“What dear?” Grandma asks. Her face is tear-stained and her eyes nearly swollen shut.
“Nothing. My head hurts,” I say.
Grandma gently pats my shoulder. I glance at her. She pushes a few hair strands behind my ear and leans in and whispers, “When we get home I’ll give you an aspirin. Then you can lay down, okay?”
On my lap, I feel the heaviness of my purple Bible. I’m not sure why I brought it, except mom gave it to me a few days ago, and with her soft, weak voice she told me to always keep it with me. “Always keep it close to your heart.”
I notice the tiny, white polka dots on my pink dress. I stare at them for a minute to give my head a break from the sadness I’ve put it through. Grandma’s words pop in my brain from this morning, “Not the right color for a day like today but you sure look pretty in it.”
Two days now have passed but it feels like two years. Two long years ago but it’s been only two long days ago. Suddenly, I feel Barry’s arms slip around my neck. I smell his chewing gum. My heart beats faster at knowing he’s finally here.
“Please, sit with me,” I beg.
He jumps the pew and settles in close to me. Grandma usually would get mad at this sort of shenanigans-but not now. Barry’s never been at my church, or church at all that I know of, so he doesn’t know about not jumping pews.
He looks behind us at all the people in the sanctuary, packed in like human sardines. He glances at the pastor in his royal chair, and then at the ladies that sing on the stage- but never at mom.

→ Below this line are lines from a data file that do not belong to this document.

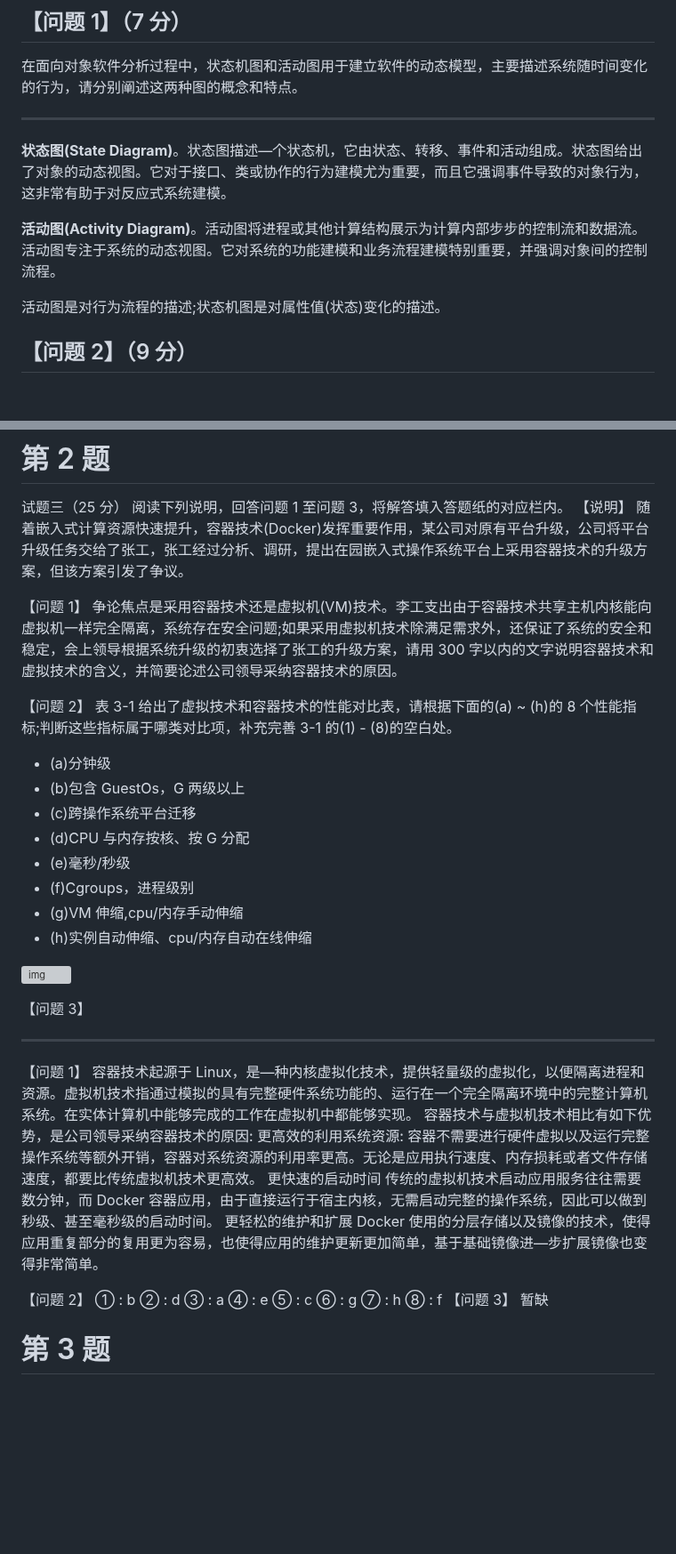
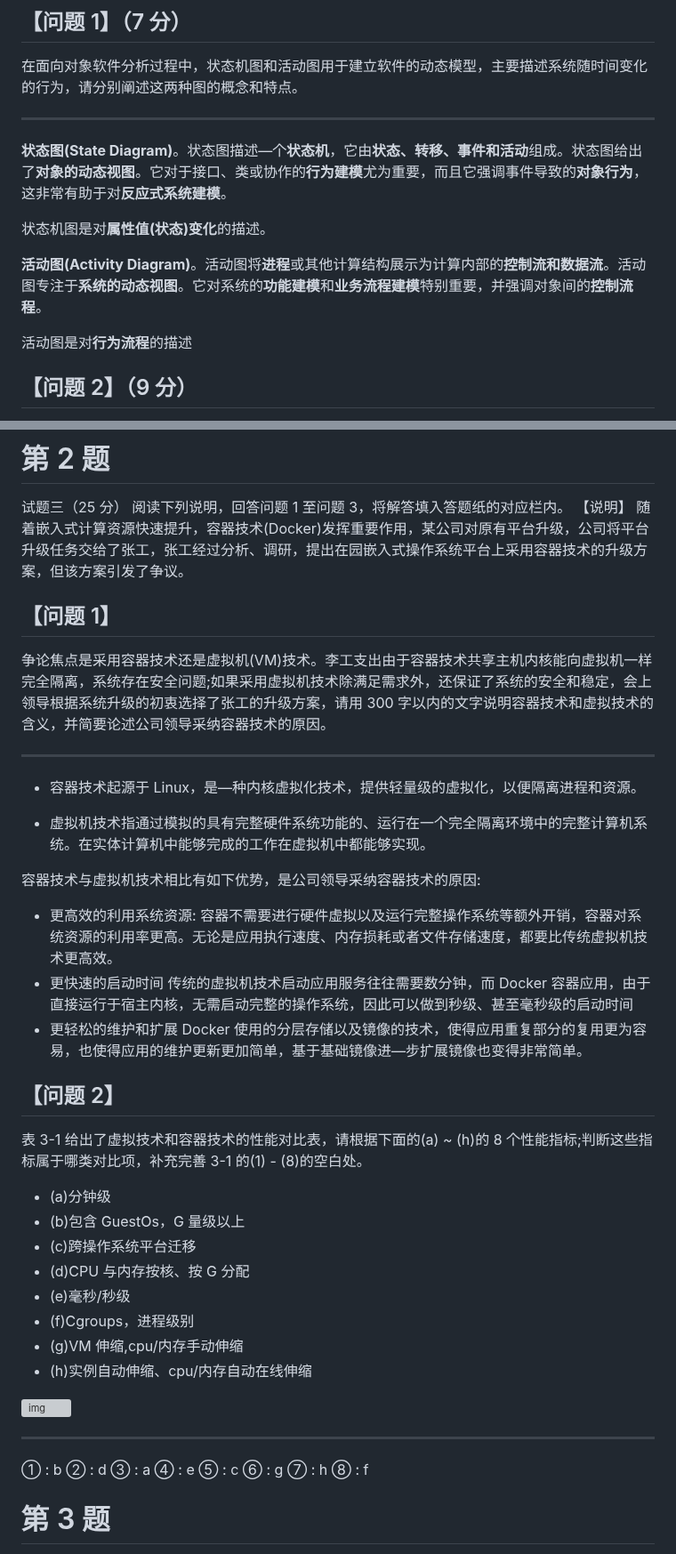
Before and after one commit to xiaolidan00/ruankao-question, a Markdown page: case/2023.md, 2 parts joined by grey strips. Shown at 89% size. GitHub-like rendering; blank space fills up the shorter version; grey boxes are pictures that could not be loaded.

Commit message:
fix 2023案例格式

```diff
--- a/case/2023.md
+++ b/case/2023.md
@@ -26,11 +26,13 @@
 
 ---
 
-**状态图(State Diagram)**。状态图描述—个状态机，它由状态、转移、事件和活动组成。状态图给出了对象的动态视图。它对于接口、类或协作的行为建模尤为重要，而且它强调事件导致的对象行为，这非常有助于对反应式系统建模。
+**状态图(State Diagram)**。状态图描述—个**状态机**，它由**状态、转移、事件和活动**组成。状态图给出了**对象的动态视图**。它对于接口、类或协作的**行为建模**尤为重要，而且它强调事件导致的**对象行为**，这非常有助于对**反应式系统建模**。
 
-**活动图(Activity Diagram)**。活动图将进程或其他计算结构展示为计算内部步步的控制流和数据流。活动图专注于系统的动态视图。它对系统的功能建模和业务流程建模特别重要，并强调对象间的控制流程。
+状态机图是对**属性值(状态)变化**的描述。
 
-活动图是对行为流程的描述;状态机图是对属性值(状态)变化的描述。
+**活动图(Activity Diagram)**。活动图将**进程**或其他计算结构展示为计算内部的**控制流和数据流**。活动图专注于**系统的动态视图**。它对系统的**功能建模**和**业务流程建模**特别重要，并强调对象间的**控制流程**。
+
+活动图是对**行为流程**的描述
 
 ## 【问题 2】（9 分）
 
@@ -85,14 +87,30 @@ RUP 中有 9 个核心工作流，包括
 【说明】
 随着嵌入式计算资源快速提升，容器技术(Docker)发挥重要作用，某公司对原有平台升级，公司将平台升级任务交给了张工，张工经过分析、调研，提出在园嵌入式操作系统平台上采用容器技术的升级方案，但该方案引发了争议。
 
-【问题 1】
+## 【问题 1】
 争论焦点是采用容器技术还是虚拟机(VM)技术。李工支出由于容器技术共享主机内核能向虚拟机一样完全隔离，系统存在安全问题;如果采用虚拟机技术除满足需求外，还保证了系统的安全和稳定，会上领导根据系统升级的初衷选择了张工的升级方案，请用 300 字以内的文字说明容器技术和虚拟技术的含义，并简要论述公司领导采纳容器技术的原因。
 
-【问题 2】
+---
+
+- 容器技术起源于 Linux，是—种内核虚拟化技术，提供轻量级的虚拟化，以便隔离进程和资源。
+
+- 虚拟机技术指通过模拟的具有完整硬件系统功能的、运行在一个完全隔离环境中的完整计算机系统。在实体计算机中能够完成的工作在虚拟机中都能够实现。
+
+
+容器技术与虚拟机技术相比有如下优势，是公司领导采纳容器技术的原因:
+
+- 更高效的利用系统资源:
+  容器不需要进行硬件虚拟以及运行完整操作系统等额外开销，容器对系统资源的利用率更高。无论是应用执行速度、内存损耗或者文件存储速度，都要比传统虚拟机技术更高效。
+- 更快速的启动时间
+  传统的虚拟机技术启动应用服务往往需要数分钟，而 Docker 容器应用，由于直接运行于宿主内核，无需启动完整的操作系统，因此可以做到秒级、甚至毫秒级的启动时间
+- 更轻松的维护和扩展
+  Docker 使用的分层存储以及镜像的技术，使得应用重复部分的复用更为容易，也使得应用的维护更新更加简单，基于基础镜像进—步扩展镜像也变得非常简单。
+
+## 【问题 2】
 表 3-1 给出了虚拟技术和容器技术的性能对比表，请根据下面的(a) ~ (h)的 8 个性能指标;判断这些指标属于哪类对比项，补充完善 3-1 的(1) - (8)的空白处。
 
 - (a)分钟级
-- (b)包含 GuestOs，G 两级以上
+- (b)包含 GuestOs，G 量级以上
 - (c)跨操作系统平台迁移
 - (d)CPU 与内存按核、按 G 分配
 - (e)毫秒/秒级
@@ -102,21 +120,12 @@ RUP 中有 9 个核心工作流，包括
 
 ![img](https://image-t.chaiding.com/ruankao/37343f39ab96a4fe8f26cb022842ba54.jpg-ruankao)
 
-【问题 3】
+
+
+
 
 ---
 
-【问题 1】
-容器技术起源于 Linux，是—种内核虚拟化技术，提供轻量级的虚拟化，以便隔离进程和资源。虚拟机技术指通过模拟的具有完整硬件系统功能的、运行在一个完全隔离环境中的完整计算机系统。在实体计算机中能够完成的工作在虚拟机中都能够实现。
-容器技术与虚拟机技术相比有如下优势，是公司领导采纳容器技术的原因:
-更高效的利用系统资源:
-容器不需要进行硬件虚拟以及运行完整操作系统等额外开销，容器对系统资源的利用率更高。无论是应用执行速度、内存损耗或者文件存储速度，都要比传统虚拟机技术更高效。
-更快速的启动时间
-传统的虚拟机技术启动应用服务往往需要数分钟，而 Docker 容器应用，由于直接运行于宿主内核，无需启动完整的操作系统，因此可以做到秒级、甚至毫秒级的启动时间。
-更轻松的维护和扩展
-Docker 使用的分层存储以及镜像的技术，使得应用重复部分的复用更为容易，也使得应用的维护更新更加简单，基于基础镜像进—步扩展镜像也变得非常简单。
-
-【问题 2】
 ① : b
 ② : d
 ③ : a
@@ -125,8 +134,8 @@ Docker 使用的分层存储以及镜像的技术，使得应用重复部分的
 ⑥ : g
 ⑦ : h
 ⑧ : f
-【问题 3】
-暂缺
+
+
 
 # 第 3 题
 
```
Also changed, not shown: other parts of case/2023.md (+7 -5 lines).
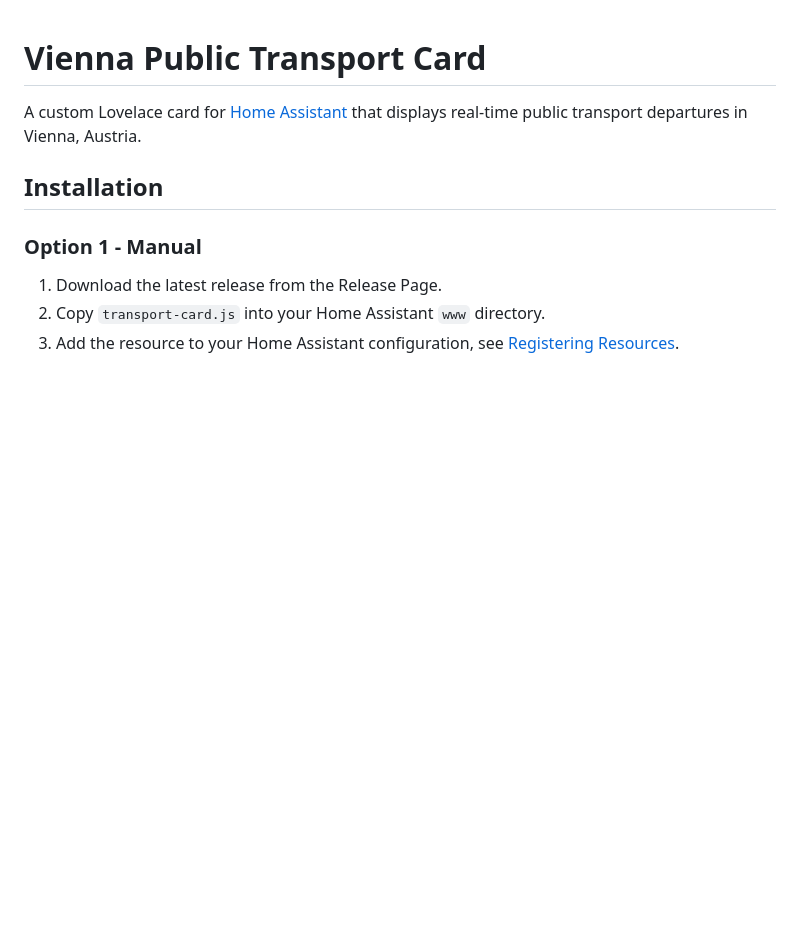
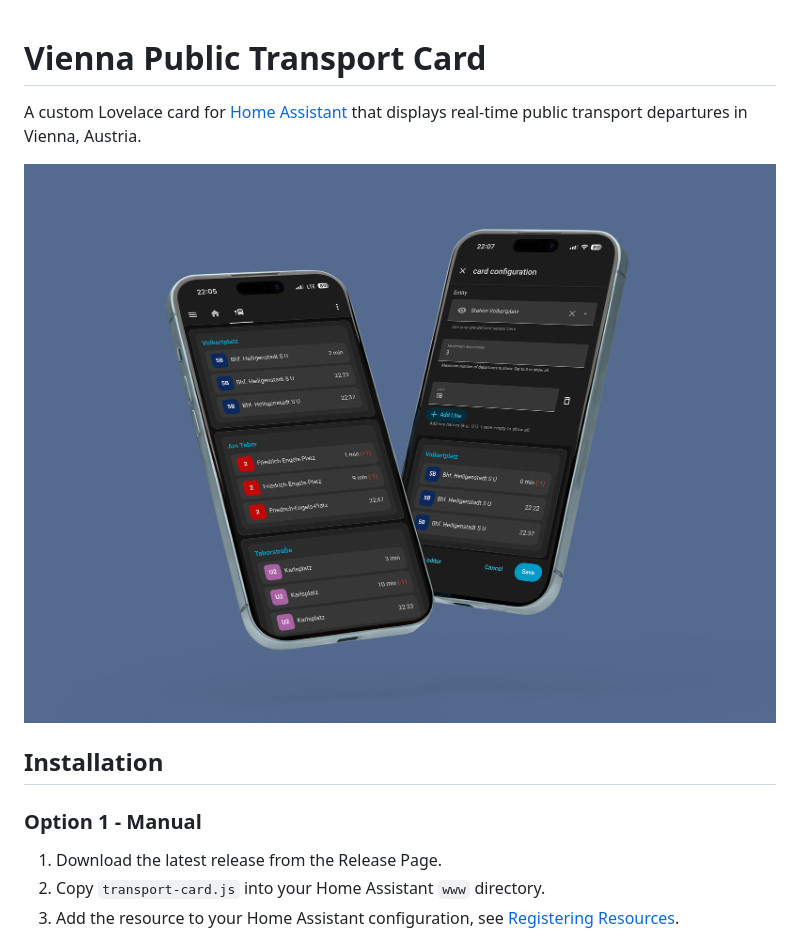
Before and after one commit to pslowak/vienna-transport-ha, a Markdown page: README.md, the part around the change. GitHub-like rendering; pictures changed too: docs/images/card-mockup-mobile.jpg (added); blank space fills up the shorter version.

Commit message:
docs: add mobile view mockup image to README (#10)

```diff
--- a/README.md
+++ b/README.md
@@ -2,6 +2,8 @@
 
 A custom Lovelace card for [Home Assistant](https://www.home-assistant.io/) that displays real-time public transport
 departures in Vienna, Austria.
+
+![Mobile View](docs/images/card-mockup-mobile.jpg)
 
 ## Installation
 
```
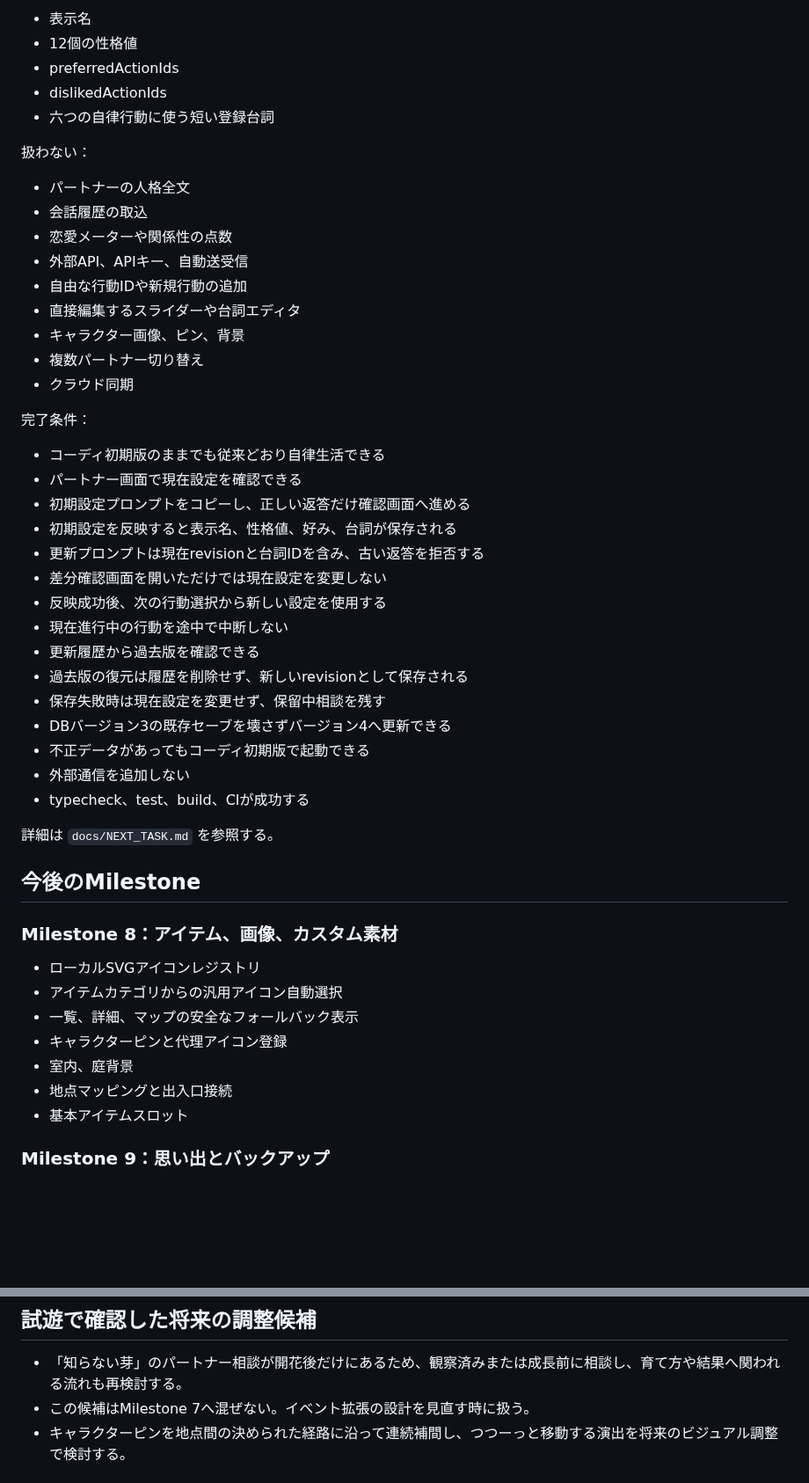
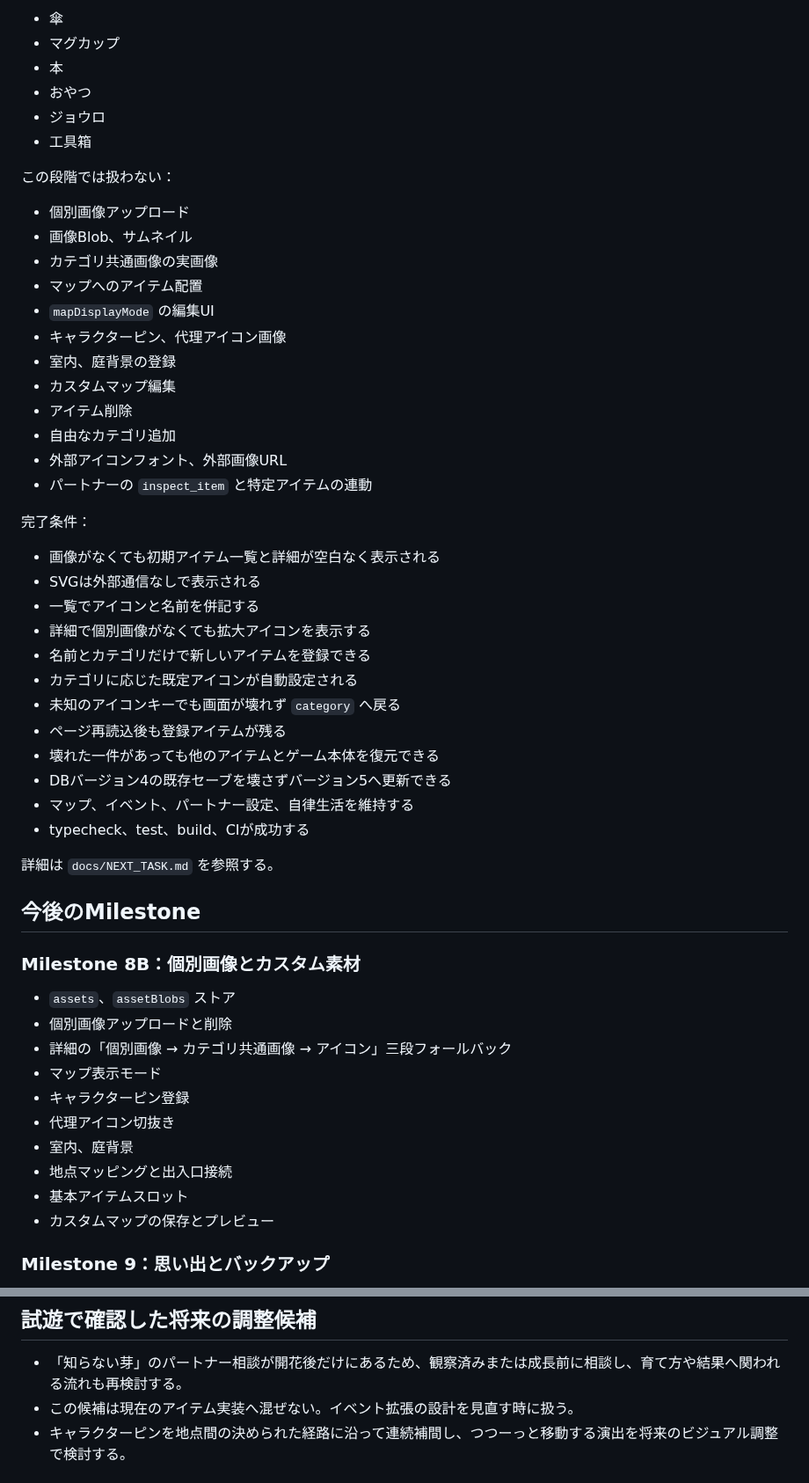
Before and after one commit to 417yuki/days_together, a Markdown page: docs/ROADMAP.md, 2 parts joined by grey strips. Shown at 88% size. Drawn GitHub-style; blank space fills up the shorter version.

Commit message:
Milestone 7完了とMilestone 8AをROADMAPへ反映

```diff
--- a/docs/ROADMAP.md
+++ b/docs/ROADMAP.md
@@ -162,53 +187,57 @@
 
-- 表示名
-- 12個の性格値
-- preferredActionIds
-- dislikedActionIds
-- 六つの自律行動に使う短い登録台詞
+- 傘
+- マグカップ
+- 本
+- おやつ
+- ジョウロ
+- 工具箱
 
-扱わない：
+この段階では扱わない：
 
-- パートナーの人格全文
-- 会話履歴の取込
-- 恋愛メーターや関係性の点数
-- 外部API、APIキー、自動送受信
-- 自由な行動IDや新規行動の追加
-- 直接編集するスライダーや台詞エディタ
-- キャラクター画像、ピン、背景
-- 複数パートナー切り替え
-- クラウド同期
+- 個別画像アップロード
+- 画像Blob、サムネイル
+- カテゴリ共通画像の実画像
+- マップへのアイテム配置
+- `mapDisplayMode` の編集UI
+- キャラクターピン、代理アイコン画像
+- 室内、庭背景の登録
+- カスタムマップ編集
+- アイテム削除
+- 自由なカテゴリ追加
+- 外部アイコンフォント、外部画像URL
+- パートナーの `inspect_item` と特定アイテムの連動
 
 完了条件：
 
-- コーディ初期版のままでも従来どおり自律生活できる
-- パートナー画面で現在設定を確認できる
-- 初期設定プロンプトをコピーし、正しい返答だけ確認画面へ進める
-- 初期設定を反映すると表示名、性格値、好み、台詞が保存される
-- 更新プロンプトは現在revisionと台詞IDを含み、古い返答を拒否する
-- 差分確認画面を開いただけでは現在設定を変更しない
-- 反映成功後、次の行動選択から新しい設定を使用する
-- 現在進行中の行動を途中で中断しない
-- 更新履歴から過去版を確認できる
-- 過去版の復元は履歴を削除せず、新しいrevisionとして保存される
-- 保存失敗時は現在設定を変更せず、保留中相談を残す
-- DBバージョン3の既存セーブを壊さずバージョン4へ更新できる
-- 不正データがあってもコーディ初期版で起動できる
-- 外部通信を追加しない
+- 画像がなくても初期アイテム一覧と詳細が空白なく表示される
+- SVGは外部通信なしで表示される
+- 一覧でアイコンと名前を併記する
+- 詳細で個別画像がなくても拡大アイコンを表示する
+- 名前とカテゴリだけで新しいアイテムを登録できる
+- カテゴリに応じた既定アイコンが自動設定される
+- 未知のアイコンキーでも画面が壊れず `category` へ戻る
+- ページ再読込後も登録アイテムが残る
+- 壊れた一件があっても他のアイテムとゲーム本体を復元できる
+- DBバージョン4の既存セーブを壊さずバージョン5へ更新できる
+- マップ、イベント、パートナー設定、自律生活を維持する
 - typecheck、test、build、CIが成功する
 
 詳細は `docs/NEXT_TASK.md` を参照する。
 
 ## 今後のMilestone
 
-### Milestone 8：アイテム、画像、カスタム素材
+### Milestone 8B：個別画像とカスタム素材
 
-- ローカルSVGアイコンレジストリ
-- アイテムカテゴリからの汎用アイコン自動選択
-- 一覧、詳細、マップの安全なフォールバック表示
-- キャラクターピンと代理アイコン登録
+- `assets`、`assetBlobs` ストア
+- 個別画像アップロードと削除
+- 詳細の「個別画像 → カテゴリ共通画像 → アイコン」三段フォールバック
+- マップ表示モード
+- キャラクターピン登録
+- 代理アイコン切抜き
 - 室内、庭背景
 - 地点マッピングと出入口接続
 - 基本アイテムスロット
+- カスタムマップの保存とプレビュー
 
 ### Milestone 9：思い出とバックアップ
 
@@ -235,7 +264,7 @@
 ## 試遊で確認した将来の調整候補
 
 - 「知らない芽」のパートナー相談が開花後だけにあるため、観察済みまたは成長前に相談し、育て方や結果へ関われる流れも再検討する。
-- この候補はMilestone 7へ混ぜない。イベント拡張の設計を見直す時に扱う。
+- この候補は現在のアイテム実装へ混ぜない。イベント拡張の設計を見直す時に扱う。
 - キャラクターピンを地点間の決められた経路に沿って連続補間し、つつーっと移動する演出を将来のビジュアル調整で検討する。
 
 ## Milestoneの進め方
```
Also changed, not shown: other parts of docs/ROADMAP.md (+54 -29 lines).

I don’t blame him because he loved my mom almost as much as me. I take his hand and wrap my fingers around it. We hold hands on top of my purple Bible. He smiles at me. I smile back.
To be continued…